| The problem |
All records must be quoted exactly. Omit the pictures.

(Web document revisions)
+===+

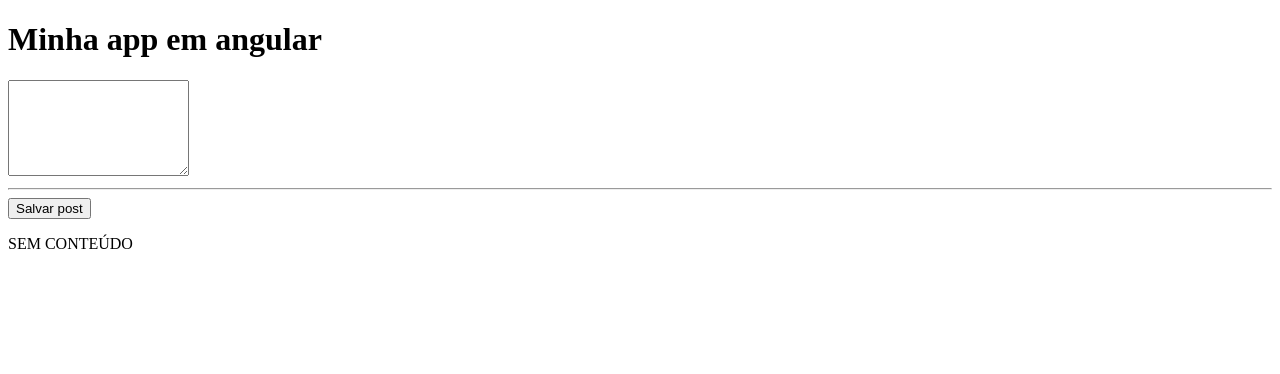
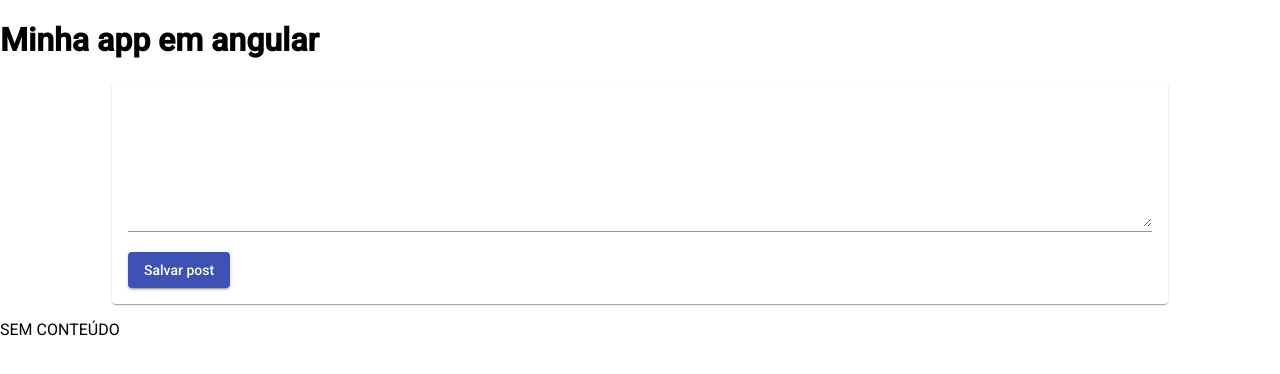
Before and after one commit to eduardoramos1/mean-stack, an Angular app: page / in a window 1280 px wide. Shown: the top 374 px of the page. Built offline with nearby package versions, Linux system fonts and the light colour scheme.

Commit message:
Angular material

```diff
--- a/angular.json
+++ b/angular.json
@@ -24,6 +24,7 @@
               "src/assets"
             ],
             "styles": [
+              "./node_modules/@angular/material/prebuilt-themes/indigo-pink.css",
               "src/styles.css"
             ],
             "scripts": []
@@ -88,6 +89,7 @@
               "src/assets"
             ],
             "styles": [
+              "./node_modules/@angular/material/prebuilt-themes/indigo-pink.css",
               "src/styles.css"
             ],
             "scripts": []
--- a/package.json
+++ b/package.json
@@ -12,10 +12,12 @@
   "private": true,
   "dependencies": {
     "@angular/animations": "~10.0.9",
+    "@angular/cdk": "^10.1.3",
     "@angular/common": "~10.0.9",
     "@angular/compiler": "~10.0.9",
     "@angular/core": "~10.0.9",
     "@angular/forms": "~10.0.9",
+    "@angular/material": "^10.1.3",
     "@angular/platform-browser": "~10.0.9",
     "@angular/platform-browser-dynamic": "~10.0.9",
     "@angular/router": "~10.0.9",
--- /dev/null
+++ b/src/app/posts/post-create/post-create.component.css
@@ -0,0 +1,8 @@
+    mat-card {
+        width: 80%;
+        margin: auto;
+    }
+
+    mat-form-field, textarea {
+        width: 100%;
+    }
--- a/src/app/posts/post-create/post-create.component.html
+++ b/src/app/posts/post-create/post-create.component.html
@@ -1,4 +1,10 @@
-<textarea rows="6" [(ngModel)]="enteredValue"></textarea>
-<hr>
-<button (click)="onAddPost()">Salvar post</button>
-<p> {{ newPost }}</p>
+<mat-card>
+  <mat-form-field>
+    <textarea matInput rows="6" [(ngModel)]="enteredValue"></textarea>
+  </mat-form-field>
+  <button mat-raised-button color="primary" (click)="onAddPost()">
+    Salvar post
+  </button>
+</mat-card>
+
+<p>{{ newPost }}</p>
--- a/src/app/posts/post-create/post-create.component.ts
+++ b/src/app/posts/post-create/post-create.component.ts
@@ -3,6 +3,7 @@
 @Component({
   selector: 'app-post-create',
   templateUrl: './post-create.component.html',
+  styleUrls: ['./post-create.component.css']
 })
 export class PostCreateComponent {
   enteredValue = ''
--- a/src/index.html
+++ b/src/index.html
@@ -6,6 +6,8 @@
   <base href="/">
   <meta name="viewport" content="width=device-width, initial-scale=1">
   <link rel="icon" type="image/x-icon" href="favicon.ico">
+  <link href="https://fonts.googleapis.com/css?family=Roboto:300,400,500&display=swap" rel="stylesheet">
+  <link href="https://fonts.googleapis.com/icon?family=Material+Icons" rel="stylesheet">
 </head>
 <body>
   <app-root></app-root>
--- a/src/styles.css
+++ b/src/styles.css
@@ -1 +1,4 @@
 /* You can add global styles to this file, and also import other style files */
+
+html, body { height: 100%; }
+body { margin: 0; font-family: Roboto, "Helvetica Neue", sans-serif; }
```
Also changed, not shown: src/app/app.module.ts (+15 -3 lines), 1 other file (tests, documents, lock files or other folders).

+===+

| Answer to this task |
Before and after one commit to eduardoramos1/mean-stack, an Angular app: page / in a window 1280 px wide. Shown: the top 374 px of the page. Built offline with nearby package versions, Linux system fonts and the light colour scheme.

Commit message:
Angular material

```diff
--- a/angular.json
+++ b/angular.json
@@ -24,6 +24,7 @@
               "src/assets"
             ],
             "styles": [
+              "./node_modules/@angular/material/prebuilt-themes/indigo-pink.css",
               "src/styles.css"
             ],
             "scripts": []
@@ -88,6 +89,7 @@
               "src/assets"
             ],
             "styles": [
+              "./node_modules/@angular/material/prebuilt-themes/indigo-pink.css",
               "src/styles.css"
             ],
             "scripts": []
--- a/package.json
+++ b/package.json
@@ -12,10 +12,12 @@
   "private": true,
   "dependencies": {
     "@angular/animations": "~10.0.9",
+    "@angular/cdk": "^10.1.3",
     "@angular/common": "~10.0.9",
     "@angular/compiler": "~10.0.9",
     "@angular/core": "~10.0.9",
     "@angular/forms": "~10.0.9",
+    "@angular/material": "^10.1.3",
     "@angular/platform-browser": "~10.0.9",
     "@angular/platform-browser-dynamic": "~10.0.9",
     "@angular/router": "~10.0.9",
--- /dev/null
+++ b/src/app/posts/post-create/post-create.component.css
@@ -0,0 +1,8 @@
+    mat-card {
+        width: 80%;
+        margin: auto;
+    }
+
+    mat-form-field, textarea {
+        width: 100%;
+    }
--- a/src/app/posts/post-create/post-create.component.html
+++ b/src/app/posts/post-create/post-create.component.html
@@ -1,4 +1,10 @@
-<textarea rows="6" [(ngModel)]="enteredValue"></textarea>
-<hr>
-<button (click)="onAddPost()">Salvar post</button>
-<p> {{ newPost }}</p>
+<mat-card>
+  <mat-form-field>
+    <textarea matInput rows="6" [(ngModel)]="enteredValue"></textarea>
+  </mat-form-field>
+  <button mat-raised-button color="primary" (click)="onAddPost()">
+    Salvar post
+  </button>
+</mat-card>
+
+<p>{{ newPost }}</p>
--- a/src/app/posts/post-create/post-create.component.ts
+++ b/src/app/posts/post-create/post-create.component.ts
@@ -3,6 +3,7 @@
 @Component({
   selector: 'app-post-create',
   templateUrl: './post-create.component.html',
+  styleUrls: ['./post-create.component.css']
 })
 export class PostCreateComponent {
   enteredValue = ''
--- a/src/index.html
+++ b/src/index.html
@@ -6,6 +6,8 @@
   <base href="/">
   <meta name="viewport" content="width=device-width, initial-scale=1">
   <link rel="icon" type="image/x-icon" href="favicon.ico">
+  <link href="https://fonts.googleapis.com/css?family=Roboto:300,400,500&display=swap" rel="stylesheet">
+  <link href="https://fonts.googleapis.com/icon?family=Material+Icons" rel="stylesheet">
 </head>
 <body>
   <app-root></app-root>
--- a/src/styles.css
+++ b/src/styles.css
@@ -1 +1,4 @@
 /* You can add global styles to this file, and also import other style files */
+
+html, body { height: 100%; }
+body { margin: 0; font-family: Roboto, "Helvetica Neue", sans-serif; }
```
Also changed, not shown: src/app/app.module.ts (+15 -3 lines), 1 other file (tests, documents, lock files or other folders).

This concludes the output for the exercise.